_WORK ITEM_
Check every line below for the word "runs" and show those that hold it.

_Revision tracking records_
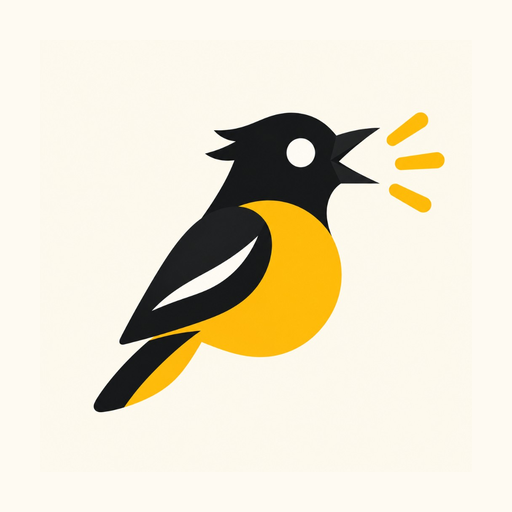
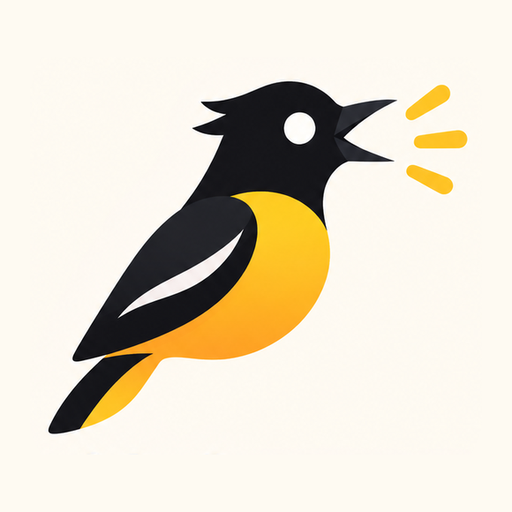
Update turpial brand assets and harden word explain on Flash 3.8 only.

Changed region(s): [[0.0938, 0.1562, 0.9375, 0.875]]

diff --git a/js/gemini.js b/js/gemini.js
@@ -271,26 +271,72 @@ export async function apiSubtitle(englishText, { retries = 1 } = {}) {
   return { subtitleTranslation: '' };
 }
 
+function parseJsonLoose(raw) {
+  const s = String(raw || '').trim();
+  if (!s) throw new Error('EMPTY_RESPONSE');
+  try {
+    return JSON.parse(s);
+  } catch (_) {
+    const fenced = s.match(/```(?:json)?\s*([\s\S]*?)```/i);
+    if (fenced) return JSON.parse(fenced[1].trim());
+    const start = s.indexOf('{');
+    const end = s.lastIndexOf('}');
+    if (start >= 0 && end > start) return JSON.parse(s.slice(start, end + 1));
+    throw new Error('BAD_JSON');
+  }
+}
+
 /**
- * Explica una palabra en contexto.
+ * Explica una palabra en contexto (solo Gemini 3.8 Flash, con reintento).
  * Devuelve { word, lemma, contextualExplanation, glossEnglish, exampleUsage }
  */
 export async function apiExplainWord({ word, sentence }) {
   const body = {
-    systemInstruction: { parts: [{ text: 'Explain one word in its sentence. Return JSON only.' }] },
-    contents: [{ role: 'user', parts: [{ text: `The learner is studying English and tapped "${word}" in: "${sentence}". Explain it in Spanish in 2 or 3 short sentences. Do not add the word to a vocabulary list.` }] }],
-    generationConfig: { responseMimeType: 'application/json', responseSchema: {
-      type: 'OBJECT',
-      properties: {
-        word:                  { type: 'STRING' },
-        lemma:                 { type: 'STRING' },
-        contextualExplanation: { type: 'STRING' },
-        glossEnglish:          { type: 'STRING' },
-        exampleUsage:          { type: 'STRING' },
+    systemInstruction: {
+      parts: [{
+        text: 'Explain one English word in its sentence for a Spanish-speaking learner. Return JSON only. contextualExplanation must be Spanish, 2 or 3 short sentences.',
+      }],
+    },
+    contents: [{
+      role: 'user',
+      parts: [{
+        text: `The learner tapped "${word}" in: "${sentence}". Explain that word in Spanish in context. Do not add it to a vocabulary list.`,
+      }],
+    }],
+    generationConfig: {
+      responseMimeType: 'application/json',
+      responseSchema: {
+        type: 'OBJECT',
+        properties: {
+          word:                  { type: 'STRING' },
+          lemma:                 { type: 'STRING' },
+          contextualExplanation: { type: 'STRING' },
+          glossEnglish:          { type: 'STRING' },
+          exampleUsage:          { type: 'STRING' },
+        },
+        required: ['word', 'lemma', 'contextualExplanation', 'glossEnglish', 'exampleUsage'],
       },
-      required: ['word','lemma','contextualExplanation','glossEnglish','exampleUsage'],
-    }},
+    },
   };
-  const text = await generateWithFallback(body);
-  return JSON.parse(text || '{}');
+
+  let lastErr = null;
+  for (let attempt = 0; attempt < 3; attempt++) {
+    try {
+      const res = await geminiPost(MODEL_PRIMARY, body);
+      const parsed = parseJsonLoose(extractText(res));
+      const contextualExplanation = String(parsed.contextualExplanation || '').trim();
+      if (!contextualExplanation) throw new Error('EMPTY_EXPLANATION');
+      return {
+        word: String(parsed.word || word).trim() || word,
+        lemma: String(parsed.lemma || word).trim() || word,
+        contextualExplanation,
+        glossEnglish: String(parsed.glossEnglish || '').trim(),
+        exampleUsage: String(parsed.exampleUsage || '').trim(),
+      };
+    } catch (e) {
+      lastErr = e;
+      if (e.message === 'NO_KEY') throw e;
+    }
+  }
+  throw lastErr || new Error('EXPLAIN_FAILED');
 }

diff --git a/js/views/charla.js b/js/views/charla.js
@@ -11,7 +11,7 @@ import { getSetting, setSetting, saveSession } from '../db.js';
 import { apiSendTurn, apiRequestHelp, apiExplainWord, apiSubtitle } from '../gemini.js';
 import { pacingInstruction } from '../learning.js';
 import { live } from '../live.js';
-import { icon, btnWithIcon, setBtnIconLabel } from '../icons.js?v=10';
+import { icon, btnWithIcon, setBtnIconLabel } from '../icons.js?v=12';
 
 export async function mountCharla(container, { navigate }) {
   let history = [];
@@ -332,8 +332,12 @@ export async function mountCharla(container, { navigate }) {
       wordTitle.textContent = result.word || word;
       wordBody.textContent = result.contextualExplanation || '';
       wordExample.textContent = result.exampleUsage ? `Ejemplo: ${result.exampleUsage}` : '';
-    } catch (_) {
-      wordBody.textContent = 'No pude encontrar una explicación ahora.';
+    } catch (err) {
+      console.warn('Explicar palabra falló:', err?.message || err);
+      wordBody.textContent =
+        err?.message === 'NO_KEY'
+          ? 'No tengo una clave de API. Ve a Ajustes y ponla.'
+          : 'No pude explicar esa palabra ahora. Inténtalo de nuevo en un momento.';
       wordExample.textContent = '';
     }
   });

diff --git a/js/router.js b/js/router.js
@@ -6,11 +6,11 @@
  *  - Sesión y ajustes en almacenamiento; recargar no los pierde
  */
 import { openDB, migrateFromLocalStorage, getSetting } from './db.js';
-import { mountBienvenida } from './views/bienvenida.js?v=10';
-import { mountCharla }     from './views/charla.js?v=10';
-import { mountTemas }      from './views/temas.js?v=10';
-import { mountPalabras }   from './views/palabras.js?v=10';
-import { mountAjustes }    from './views/ajustes.js?v=10';
+import { mountBienvenida } from './views/bienvenida.js?v=12';
+import { mountCharla }     from './views/charla.js?v=12';
+import { mountTemas }      from './views/temas.js?v=12';
+import { mountPalabras }   from './views/palabras.js?v=12';
+import { mountAjustes }    from './views/ajustes.js?v=12';
 
 const ROUTES = {
   '/':         mountBienvenida,

diff --git a/js/views/palabras.js b/js/views/palabras.js
@@ -6,7 +6,7 @@
  */
 import { getAllVocabulary } from '../db.js';
 import { applyVocabularyDecay } from '../pedagogy.js';
-import { icon } from '../icons.js?v=10';
+import { icon } from '../icons.js?v=12';
 
 const STAGE_LABEL = ['Nueva', 'Frágil', 'Creciendo', 'Estable'];
 

diff --git a/sw.js b/sw.js
@@ -2,7 +2,7 @@
    Estrategia: network-first; caché solo sin conexión.
    Subir CACHE_NAME en cada publicación.
 */
-const CACHE_NAME = 'hablame-v10';
+const CACHE_NAME = 'hablame-v12';
 const PRECACHE = [
   './',
   './index.html',

diff --git a/index.html b/index.html
@@ -76,7 +76,7 @@
     </nav>
   </div>
 
-  <script type="module" src="./js/router.js?v=10"></script>
+  <script type="module" src="./js/router.js?v=12"></script>
 </body>
 </html>
 

diff --git a/js/views/temas.js b/js/views/temas.js
@@ -1,7 +1,7 @@
 /**
  * views/temas.js — Selector de situación
  */
-import { icon } from '../icons.js?v=10';
+import { icon } from '../icons.js?v=12';
 
 const THEMES = [
   {

diff --git a/SISTEMA.md b/SISTEMA.md
@@ -37,7 +37,7 @@ Banner: Apagado / Escuchando / Respondiendo.
 
 ### Flash (resto)
 
-`js/gemini.js` (Gemini 3.8 Flash + fallback): subtítulos ES (`apiSubtitle` con reintento), «Una ayuda», explicar palabra al tocar.
+`js/gemini.js` (Gemini 3.8 Flash + fallback en turnos/subtítulos): explicar palabra al tocar usa **solo** `gemini-3.8-flash` (reintento, sin 3.5).
 Teclado: preferir Live (`sendClientText`); si no arranca, Flash con reintento. Subtítulos Live por turno (sin cancelar el anterior; placeholder «Traduciendo…»).
 
 ### Tools Live (el modelo no escribe en IDB)
@@ -98,7 +98,7 @@ Base de datos: **IndexedDB** `hablame_v1` (un solo módulo `js/db.js`).
 
 1. Menú contextual desactivado salvo `.selectable`; sin drag de vínculos; scroll con `touch-action: pan-y` y `overscroll-behavior: contain`.
 2. Controles custom (pills, steppers); sin `<select>` nativo de Android.
-3. Service Worker **red-primero**; caché `hablame-v10`.
+3. Service Worker **red-primero**; caché `hablame-v12`.
    - Marca: `assets/logo.png` (turpial) junto a Háblame; iconos PWA en `icons/`.
    - Iconos UI: SVG de trazo en `js/icons.js` (sin emoji), también en Temas.
 4. Aviso Mural (`NOTICE`) embebido en la app.
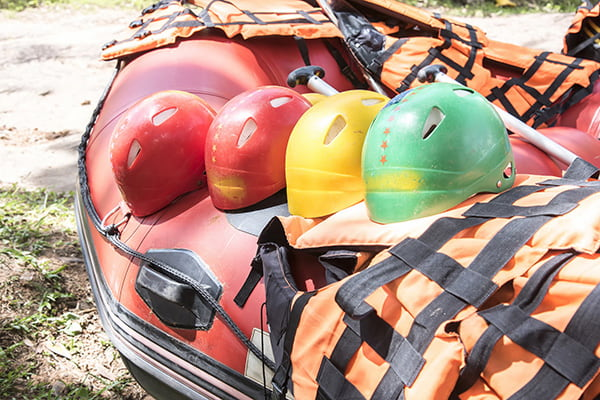
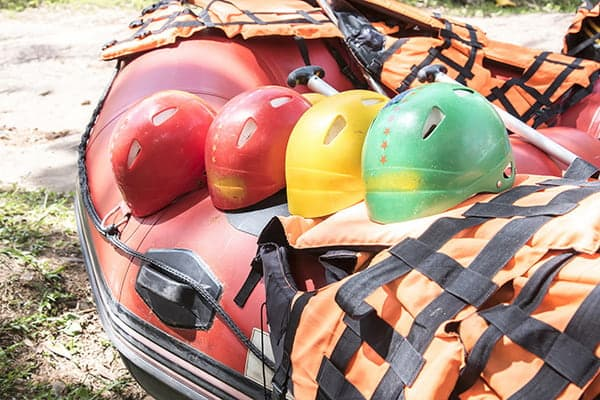
removed pictures not being used and had to make the pictures smaller in size (kb) to not exceed 500kb per page and i updated the renamed pictures on the trips.html page

diff --git a/wwr/trips.html b/wwr/trips.html
@@ -28,7 +28,7 @@
             <section class="trip_section_1">
                 <div>
                     <article class="trip_article">
-                        <img src="images/moab_ut.jpg" alt="Rafters hitting rapids" width="200" height="160">
+                        <img src="images/mesa_az_half_day.jpg" alt="Rafters hitting rapids" width="200" height="160">
                         <h3>Half day</h3>
                         <h2>Mesa, AZ</h2>
                         <p>Raft down the Salt River with a guide to enjoy wild horses, crazy rapids, calm spots, and meet new people as we experience the trip together. This is one of our most popular trips because it is shorter and people love that their a few more calm spots where they can enjoy the river and the wild horses, and dip their feet in!</p>
@@ -54,7 +54,7 @@
             <section class="trip_section_3">
                 <div>
                     <article class="trip_article">
-                        <img src="images/durango_co.jpg" alt="Rafters going down waterfall" width="200" height="140">
+                        <img src="images/mesa_az_full_day.jpg" alt="Rafters going down waterfall" width="200" height="140">
                         <h3>Full Day</h3>
                         <h2>Mesa, AZ</h2>
                         <p>Enjoy lunch on us and raft down the salt river while taking in the beauty! Many a time, rafters have spotted wild horeses and other animals enjoying the river. The rapids becomce intense in the afternoon and customers have said this is their favorite part! Enjoy swimming after lunch and get to know your fellow rafters!</p>
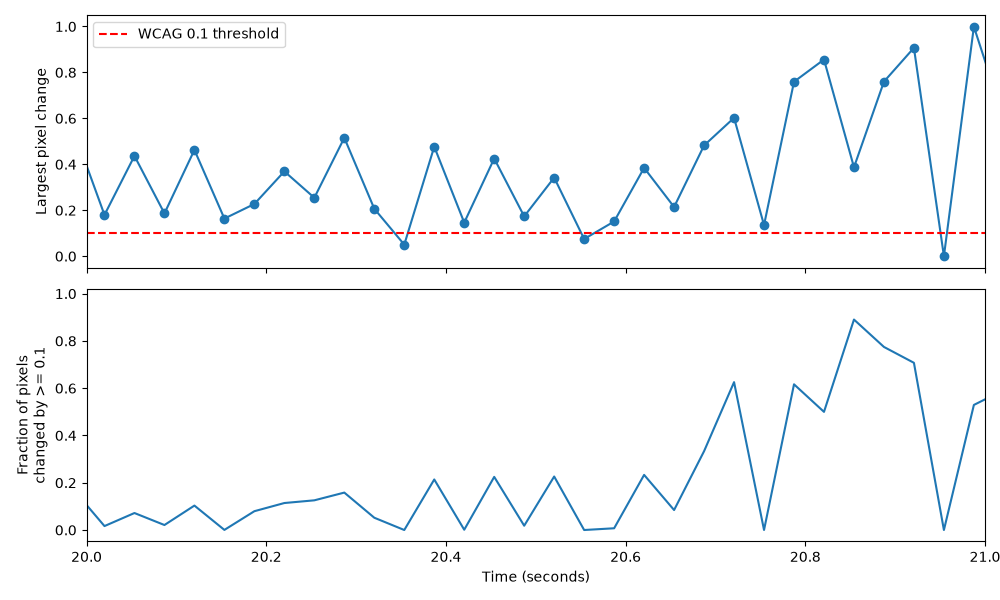
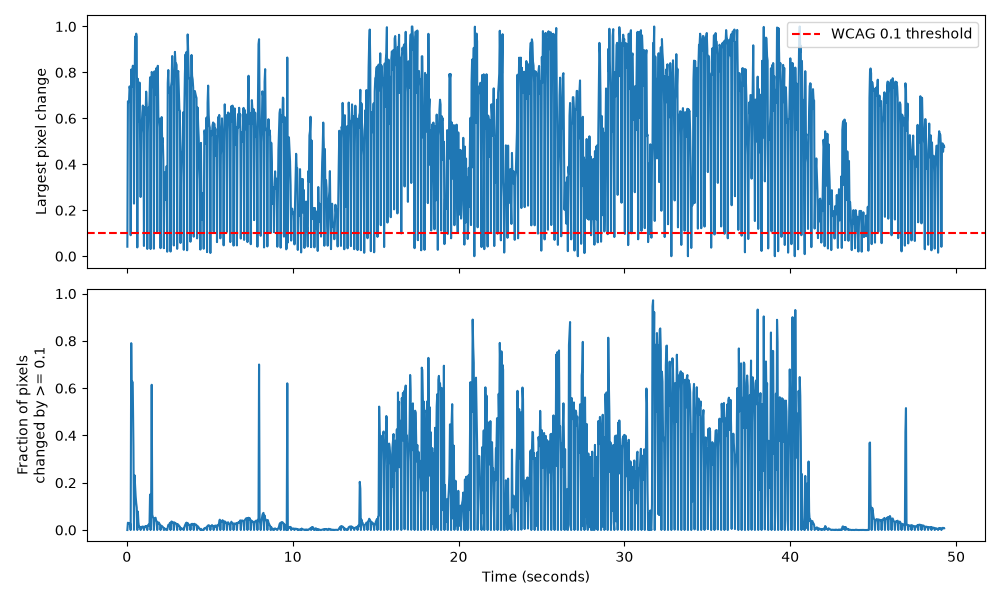
Tidy repo, add synthetic test videos and speed tests

diff --git a/experiments/04_direction.py b/experiments/04_direction.py
@@ -1,0 +1,68 @@
+import cv2
+from luminance import luminance_map
+import numpy as np
+import matplotlib.pyplot as plt
+
+#Loads the video
+cap = cv2.VideoCapture("data/generated/flash_2hz.mp4")
+
+if not cap.isOpened():
+    print("Error: Could not open video file.")
+    exit()
+
+fps = cap.get(cv2.CAP_PROP_FPS)  
+
+
+prev_lum = None
+frame_number = 0
+
+times = []
+max_changes = []
+changed_fractions = []
+change_brighter = []
+change_darker = []
+
+
+while True:
+    ret, frame = cap.read()
+    if not ret:
+       break        # No more frames - end of video
+
+    lum = luminance_map(frame)
+
+    if prev_lum is not None:
+        change = lum - prev_lum
+        abs_change = np.abs(change)     #The change of brightness, ignoring direction
+
+        biggest = abs_change.max()
+
+        fraction = (abs_change >=0.1).mean()
+        brighter_fraction = (change >= +0.1).mean()
+        darker_fraction = (change <= -0.1).mean()
+
+        times.append(frame_number / fps)
+        max_changes.append(biggest)
+        changed_fractions.append(fraction)
+        change_brighter.append(brighter_fraction)
+        change_darker.append(darker_fraction)
+
+    prev_lum = lum
+    frame_number += 1
+
+cap.release()
+print(f"Compared {len(times)} pairs of frames")
+print(f"Largest change in the whole video: {max(max_changes):.3f}")
+
+fig, (brighter, darker) = plt.subplots(2, 1, sharex=True, figsize=(10, 6))
+
+brighter.plot(times, change_brighter)
+brighter.set_ylabel("Fraction of pixels\nchanged by >= 0.1")
+brighter.set_xlabel("Time (seconds)")
+
+darker.plot(times, change_darker)
+darker.set_ylabel("Fraction of pixels\nchanged by <= -0.1")
+darker.set_xlabel("Time (seconds)")
+
+plt.tight_layout()
+plt.savefig("notes/04_flash_2hz.png")
+plt.show()

diff --git a/experiments/05_generate_test_video.py b/experiments/05_generate_test_video.py
@@ -1,0 +1,28 @@
+# Using openCV for generating videos
+# https://opencv.org/reading-and-writing-videos-using-opencv/#h-writing-a-video-in-opencv
+
+import numpy as np
+from luminance import luminance_map
+import cv2
+
+frame1 = np.full((1080, 1920, 3), 64, dtype=np.uint8)
+frame2 = np.full((1080, 1920, 3), 128, dtype=np.uint8)
+
+print(f"Frame 1 Luminance: {luminance_map(frame1)[0, 0]}\n Frame 2 Luminance: {luminance_map(frame2)[0, 0]}\n")
+
+fps = 30
+rate = 5
+duration = 3
+
+writer = cv2.VideoWriter(f"data/generated/flash_{rate}hz_1080p.mp4", cv2.VideoWriter_fourcc(*"mp4v"), fps, (1920, 1080))
+
+
+for i in range (duration*fps):
+    t = i/fps
+    state = int(t * 2 * rate) % 2
+    if(state==0):
+        writer.write(frame1)
+    else:
+        writer.write(frame2)
+
+writer.release()

diff --git a/experiments/06_speed_test.py b/experiments/06_speed_test.py
@@ -1,0 +1,24 @@
+from luminance import luminance_map
+import time
+import cv2
+
+runs = 20
+cap = cv2.VideoCapture("data/generated/flash_5hz_1080p.mp4")
+
+if not cap.isOpened():
+    print("Error: Could not open video file.")
+    exit()
+
+while True:
+    ret, frame = cap.read()
+    if not ret:
+       break
+
+    start = time.perf_counter()
+    for _ in range(runs):
+        small = cv2.resize(frame, (320, 240), interpolation=cv2.INTER_AREA)
+        luminance_map(small)
+    elapsed = time.perf_counter() - start
+
+per_frame_ms = (elapsed / runs) * 1000
+print(f"luminance_map at 1080p: {per_frame_ms:.2f} ms per frame")

diff --git a/experiments/03_frame_differences.py b/experiments/03_frame_differences.py
@@ -28,6 +28,9 @@ while True:
 
     lum = luminance_map(frame)
 
+    if 617 <= frame_number <= 629:
+        cv2.imwrite(f"data/frames/frame_{frame_number}.png", frame)
+
     if prev_lum is not None:
         change = lum - prev_lum
         abs_change = np.abs(change)     #The change of brightness, ignoring direction

diff --git a/notes/2026-20-10.md b/notes/2026-20-10.md
@@ -1,0 +1,36 @@
+## 2026-20-10
+
+### What I did
+
+- 05_generate_test_video.py: generated test videos - full-screen flat grey alternating between two levels at a chosen flash rate
+- Ran the generated videos through 04_direction.py
+- 06_speed_test.py: timed luminance_map on a generated 1080p frame, with and without shrinking first
+
+### Results
+
+- Test greys: 64 -> luminance 0.0513, 128 -> luminance 0.2159 (designed change 0.165, darker state < 0.8)
+- 5 flashes/s video: brighter spikes every 0.2 s, darker spikes every 0.2 s in between, 100% of pixels - matches input exactly
+- 2 flashes/s video: matches input exactly
+- Largest change measured in 5 flashes/s video: 0.159 (designed 0.165) - why?
+- Speed (average of 20 runs):
+  | Test | ms per frame | Fits in 33.3 ms (30 fps)? |
+  | --- | --- | --- |
+  | 320x240 video frame (14 Oct) | 7.0 | Yes |
+  | 1920x1080 full size | 251 | No - ~7.5x too slow |
+  | 1080p resized to 320x240 + luminance | 9.6 | Yes - ~24 ms spare |
+
+### Important lessons
+
+- VideoWriter size is (width, height), array shape is (height, width, 3)
+- i % 2 switches every frame = 15 flashes/s at 30 fps - must use time-based state instead
+
+### Problems
+
+- Test videos largest changes are not correct - why?
+- Resizing loses detail - small flashing regions get averaged with surroundings (needs testing)
+- Resizing can distort images
+
+### Next
+
+- Count transitions per second (merge same-direction changes, ignore duplicate frames)
+- More test videos, one threshold at a time: low contrast (< 0.1), bright darker state (> 0.8), small flashing square

diff --git a/notes/2026-15-10.md b/notes/2026-15-10.md
@@ -1,0 +1,31 @@
+## 2026-15-10
+
+### What I did
+
+- Saved frames 617-629 (20.6-21.0 s) of the Pot Noodle advert with cv2.imwrite and inspected them
+- 04_direction.py: split the change into pixels getting brighter (>= +0.1) and darker (<= -0.1)
+
+### Results
+
+- Still frames: 619 -> 620 image almost completely changes, 620 -> 621 bright yellow to very dark, 620-626 a large flash, 628 -> 629 visibly darker
+- Brighter/darker graph matched the still frames:
+  - 620 -> 621: darker 0.50
+  - 622 -> 625: brighter 0.46, 0.50, 0.89 (one brightening spread over 3 frames)
+  - 625 -> 627: darker 0.77, 0.49
+  - 628 -> 629: darker 0.43
+  - 621 -> 622 and 627 -> 628: no change (duplicate frames)
+
+### Context
+
+- The Pot Noodle advert (Feb 1993) caused 3 reported seizures; the ITC banned it until the flashing was removed, and it led to the UK flashing guidelines (Wikipedia: Computer Graphic (advertisement))
+- It is a known positive test case - the detector should flag the 15-41 s section
+
+### Problems
+
+- Area check uses the whole frame, not WCAG's 25% of a 10-degree field
+- Can't yet tell flashing from motion
+
+### Next
+
+- Count transitions per second
+- Generate synthetic test videos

_WORKED SOLUTION_
+runs = 20
+    for _ in range(runs):
+per_frame_ms = (elapsed / runs) * 1000
+- Speed (average of 20 runs):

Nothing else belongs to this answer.